Barrett's oesophagus (BO) is thought to progress through the development of dysplasia (low grade and high grade) to oesophageal adenocarcinoma, a lethal cancer with poor survival. The overall goal of endoscopic therapy of BO is to eliminate metaplastic and dysplastic epithelium, to prevent and/or reduce the risk of progression to OAC. Endoscopic therapy techniques can be divided into two broad complementary techniques: tissue acquiring (endoscopic mucosal resection and endoscopic submucosal dissection) and ablative. Endoscopic therapy has been established as safe and effective for the subjects with intra-mucosal cancer (IMC), high-grade dysplasia (HGD) and more recently in treating low-grade dysplasia (LGD). Challenges to endoscopic therapy are being recognized, such as incomplete response and recurrence. While eradication of intestinal metaplasia is the immediate goal of endoscopic therapy, surveillance must continue after complete elimination of intestinal metaplasia, to detect and treat recurrences.
Blevins, C. H., & Iyer, P. G. (2015, February 1). Endoscopic therapy for Barrett’s oesophagus.

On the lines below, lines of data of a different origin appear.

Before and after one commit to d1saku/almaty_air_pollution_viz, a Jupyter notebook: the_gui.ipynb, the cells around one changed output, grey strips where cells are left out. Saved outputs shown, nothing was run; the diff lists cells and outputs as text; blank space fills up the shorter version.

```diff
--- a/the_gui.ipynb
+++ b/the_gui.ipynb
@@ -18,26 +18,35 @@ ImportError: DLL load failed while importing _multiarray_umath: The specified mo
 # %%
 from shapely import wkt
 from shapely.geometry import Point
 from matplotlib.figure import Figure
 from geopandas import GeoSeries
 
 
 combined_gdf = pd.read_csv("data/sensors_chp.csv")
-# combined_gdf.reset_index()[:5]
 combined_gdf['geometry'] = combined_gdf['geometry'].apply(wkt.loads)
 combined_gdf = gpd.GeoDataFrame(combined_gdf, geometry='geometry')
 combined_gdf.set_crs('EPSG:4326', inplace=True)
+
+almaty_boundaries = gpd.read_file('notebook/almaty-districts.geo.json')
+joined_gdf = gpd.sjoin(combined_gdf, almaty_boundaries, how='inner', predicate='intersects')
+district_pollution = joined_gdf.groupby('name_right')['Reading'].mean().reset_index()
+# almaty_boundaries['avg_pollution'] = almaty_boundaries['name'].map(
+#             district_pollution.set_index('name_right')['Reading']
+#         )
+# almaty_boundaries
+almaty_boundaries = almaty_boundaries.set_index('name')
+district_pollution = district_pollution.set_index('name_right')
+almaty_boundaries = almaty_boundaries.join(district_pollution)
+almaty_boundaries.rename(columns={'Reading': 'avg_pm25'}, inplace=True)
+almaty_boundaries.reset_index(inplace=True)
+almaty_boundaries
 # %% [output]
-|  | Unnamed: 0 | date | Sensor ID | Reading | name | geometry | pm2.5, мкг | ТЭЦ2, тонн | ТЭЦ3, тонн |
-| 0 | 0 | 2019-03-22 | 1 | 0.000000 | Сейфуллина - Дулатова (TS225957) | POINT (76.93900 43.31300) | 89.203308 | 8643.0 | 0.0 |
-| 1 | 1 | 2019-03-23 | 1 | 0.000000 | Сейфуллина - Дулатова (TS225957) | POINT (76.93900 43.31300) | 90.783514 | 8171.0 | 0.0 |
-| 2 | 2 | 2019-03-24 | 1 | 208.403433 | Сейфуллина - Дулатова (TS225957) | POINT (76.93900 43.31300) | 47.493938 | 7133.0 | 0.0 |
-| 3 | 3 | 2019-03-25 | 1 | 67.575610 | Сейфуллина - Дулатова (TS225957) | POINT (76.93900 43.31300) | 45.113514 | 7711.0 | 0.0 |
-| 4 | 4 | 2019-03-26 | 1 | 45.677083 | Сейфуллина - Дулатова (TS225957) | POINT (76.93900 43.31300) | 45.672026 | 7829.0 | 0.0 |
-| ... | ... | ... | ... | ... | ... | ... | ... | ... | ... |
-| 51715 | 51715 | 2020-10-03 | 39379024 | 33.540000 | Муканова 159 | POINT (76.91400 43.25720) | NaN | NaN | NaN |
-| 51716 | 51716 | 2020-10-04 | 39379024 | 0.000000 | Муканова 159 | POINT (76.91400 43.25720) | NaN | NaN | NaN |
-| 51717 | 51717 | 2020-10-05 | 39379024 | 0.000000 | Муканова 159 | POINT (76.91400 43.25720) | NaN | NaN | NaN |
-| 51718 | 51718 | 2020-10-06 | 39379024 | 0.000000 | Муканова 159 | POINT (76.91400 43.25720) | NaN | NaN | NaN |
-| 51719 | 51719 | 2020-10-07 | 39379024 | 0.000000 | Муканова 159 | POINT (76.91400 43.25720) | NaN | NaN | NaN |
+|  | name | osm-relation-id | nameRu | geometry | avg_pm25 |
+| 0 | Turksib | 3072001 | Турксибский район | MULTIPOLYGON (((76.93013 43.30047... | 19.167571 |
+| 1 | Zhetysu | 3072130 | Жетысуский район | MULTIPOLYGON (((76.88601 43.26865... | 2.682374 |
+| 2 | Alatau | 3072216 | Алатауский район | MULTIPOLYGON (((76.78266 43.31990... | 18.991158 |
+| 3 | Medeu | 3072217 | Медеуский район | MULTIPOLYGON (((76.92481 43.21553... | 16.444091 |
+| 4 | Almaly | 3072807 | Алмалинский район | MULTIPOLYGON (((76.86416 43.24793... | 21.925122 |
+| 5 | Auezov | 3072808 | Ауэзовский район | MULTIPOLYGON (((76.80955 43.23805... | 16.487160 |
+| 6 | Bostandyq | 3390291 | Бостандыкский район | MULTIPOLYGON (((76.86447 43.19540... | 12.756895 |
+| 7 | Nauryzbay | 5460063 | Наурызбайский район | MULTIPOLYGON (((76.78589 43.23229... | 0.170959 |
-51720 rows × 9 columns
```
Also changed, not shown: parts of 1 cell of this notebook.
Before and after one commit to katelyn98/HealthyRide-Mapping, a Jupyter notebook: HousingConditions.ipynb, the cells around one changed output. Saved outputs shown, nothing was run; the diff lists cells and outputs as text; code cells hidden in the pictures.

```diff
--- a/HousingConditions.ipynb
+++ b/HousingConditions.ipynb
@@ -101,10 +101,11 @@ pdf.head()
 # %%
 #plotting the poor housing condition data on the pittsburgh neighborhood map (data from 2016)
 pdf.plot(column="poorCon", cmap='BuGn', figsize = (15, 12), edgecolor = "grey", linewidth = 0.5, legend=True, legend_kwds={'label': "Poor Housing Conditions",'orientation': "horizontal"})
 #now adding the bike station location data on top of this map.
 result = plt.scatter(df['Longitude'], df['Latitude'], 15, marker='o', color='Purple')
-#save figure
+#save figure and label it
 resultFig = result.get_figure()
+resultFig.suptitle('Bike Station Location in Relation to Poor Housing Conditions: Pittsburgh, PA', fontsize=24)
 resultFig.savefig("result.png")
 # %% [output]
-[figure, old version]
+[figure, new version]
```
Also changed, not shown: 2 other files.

Best Practice and Research: Clinical Gastroenterology. Bailliere Tindall Ltd. https://doi.org/10.1016/j.bpg.2014.11.007